_Required action_
Which lines of the entries below contain the string "cells"? Copy each one.

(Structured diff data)
··········

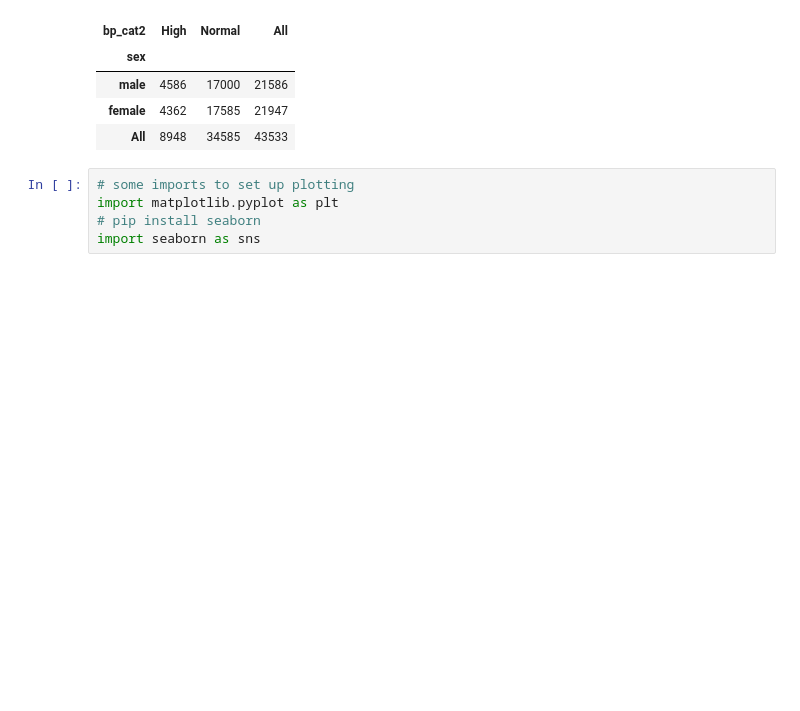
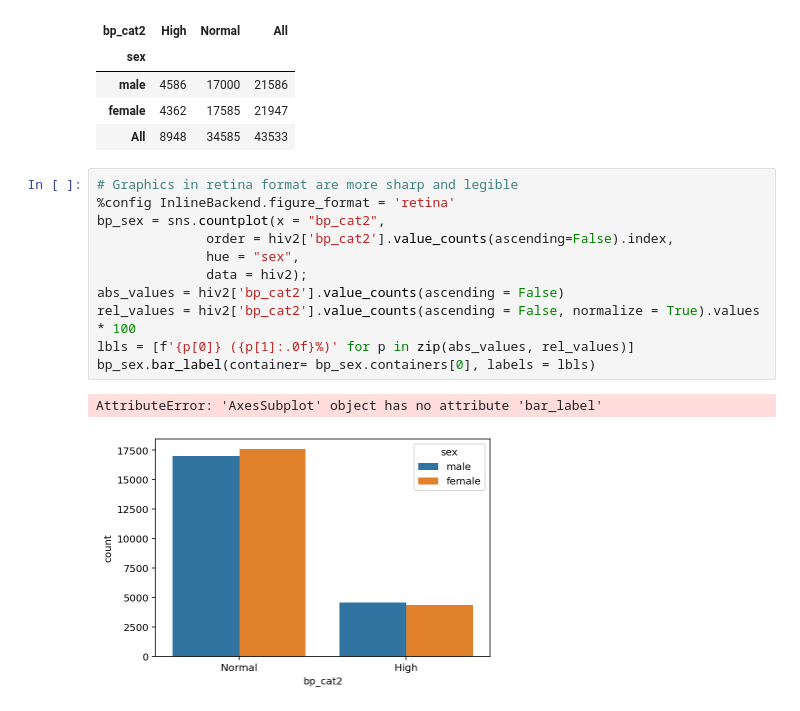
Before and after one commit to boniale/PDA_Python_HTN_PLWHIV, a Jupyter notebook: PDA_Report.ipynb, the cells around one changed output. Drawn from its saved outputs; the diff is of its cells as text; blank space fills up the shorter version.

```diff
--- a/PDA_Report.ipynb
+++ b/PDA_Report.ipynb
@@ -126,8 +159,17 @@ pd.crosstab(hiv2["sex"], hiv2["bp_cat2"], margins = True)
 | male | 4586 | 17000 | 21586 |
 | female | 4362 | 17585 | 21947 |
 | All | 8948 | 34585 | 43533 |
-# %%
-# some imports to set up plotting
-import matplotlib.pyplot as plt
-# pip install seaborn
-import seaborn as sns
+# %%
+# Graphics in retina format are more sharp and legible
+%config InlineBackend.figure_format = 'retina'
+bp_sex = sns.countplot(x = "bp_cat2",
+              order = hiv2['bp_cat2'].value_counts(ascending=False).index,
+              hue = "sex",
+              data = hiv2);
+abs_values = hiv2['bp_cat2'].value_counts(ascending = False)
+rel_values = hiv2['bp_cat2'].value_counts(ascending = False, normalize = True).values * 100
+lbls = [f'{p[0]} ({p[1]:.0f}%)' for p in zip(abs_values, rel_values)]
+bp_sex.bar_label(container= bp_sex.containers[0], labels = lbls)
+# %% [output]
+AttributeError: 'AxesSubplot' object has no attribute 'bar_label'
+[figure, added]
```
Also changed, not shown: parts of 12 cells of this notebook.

··········

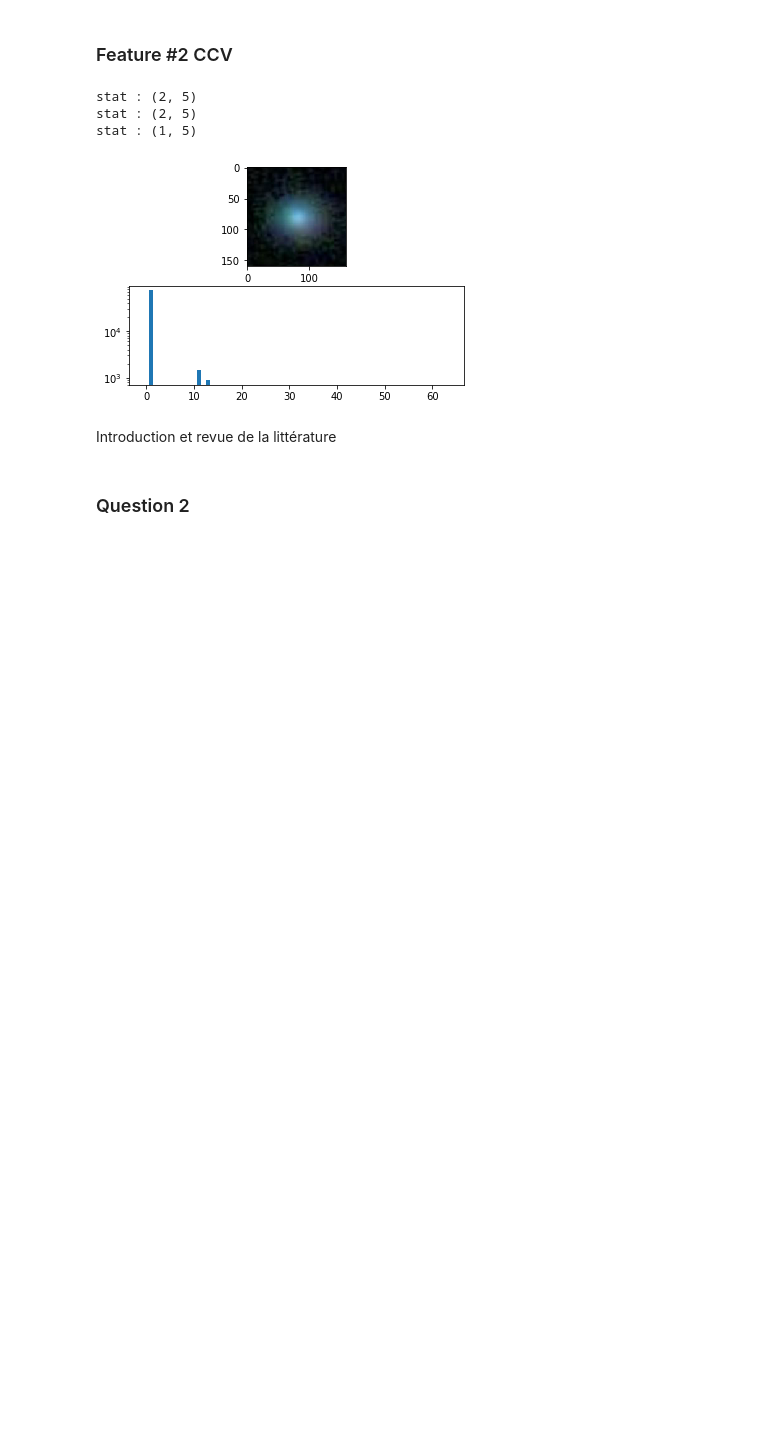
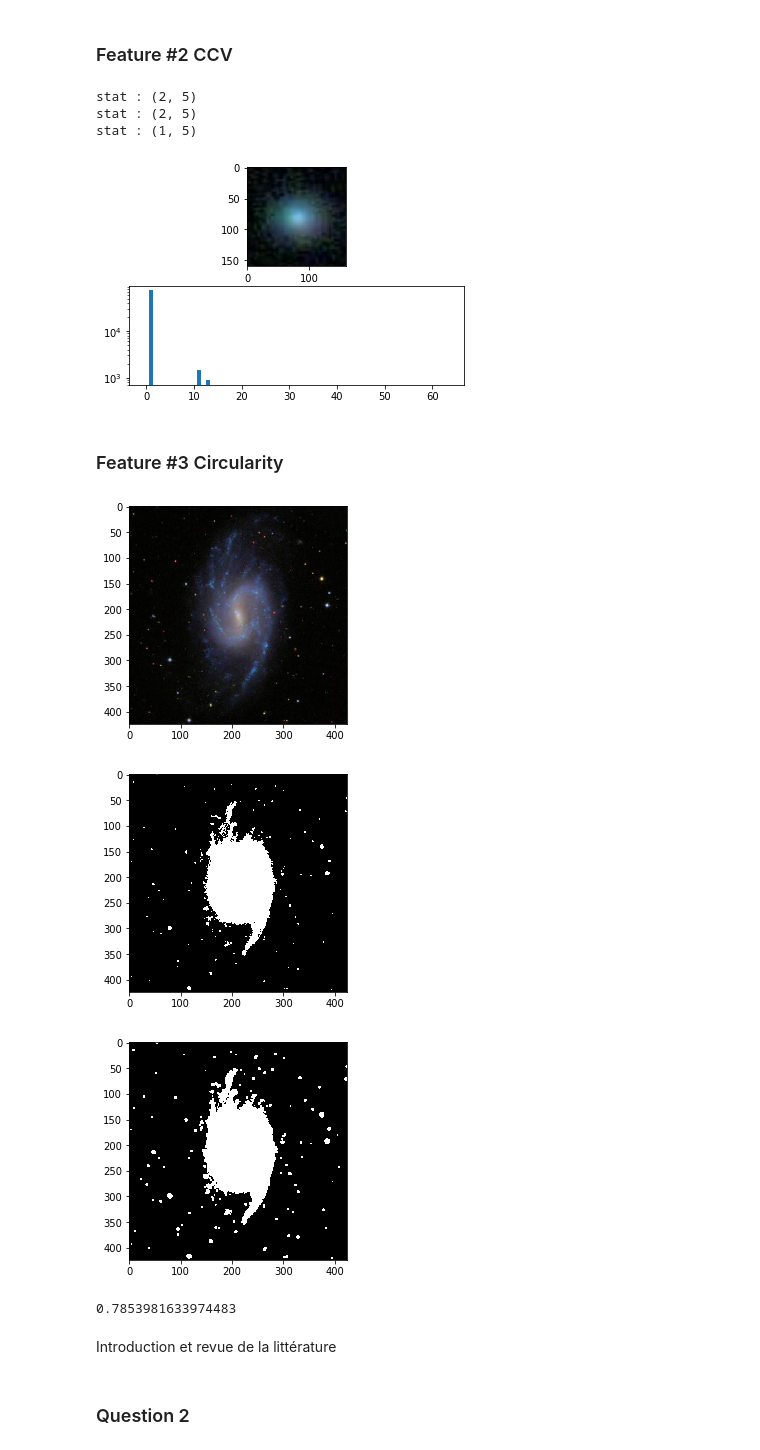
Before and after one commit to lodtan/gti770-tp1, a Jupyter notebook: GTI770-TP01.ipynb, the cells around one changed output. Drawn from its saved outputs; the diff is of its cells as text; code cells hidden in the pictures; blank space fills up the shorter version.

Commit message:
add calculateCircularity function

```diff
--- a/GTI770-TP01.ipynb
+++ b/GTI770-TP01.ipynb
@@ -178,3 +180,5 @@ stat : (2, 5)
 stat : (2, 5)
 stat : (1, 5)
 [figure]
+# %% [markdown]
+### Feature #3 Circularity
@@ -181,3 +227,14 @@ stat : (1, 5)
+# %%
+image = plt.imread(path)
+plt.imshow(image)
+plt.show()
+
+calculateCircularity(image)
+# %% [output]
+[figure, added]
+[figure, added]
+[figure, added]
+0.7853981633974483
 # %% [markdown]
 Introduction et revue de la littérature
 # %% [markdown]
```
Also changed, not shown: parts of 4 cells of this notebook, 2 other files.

··········

_Task output_
Before and after one commit to boniale/PDA_Python_HTN_PLWHIV, a Jupyter notebook: PDA_Report.ipynb, the cells around one changed output. Drawn from its saved outputs; the diff is of its cells as text; blank space fills up the shorter version.
Also changed, not shown: parts of 12 cells of this notebook.
Before and after one commit to lodtan/gti770-tp1, a Jupyter notebook: GTI770-TP01.ipynb, the cells around one changed output. Drawn from its saved outputs; the diff is of its cells as text; code cells hidden in the pictures; blank space fills up the shorter version.
Also changed, not shown: parts of 4 cells of this notebook, 2 other files.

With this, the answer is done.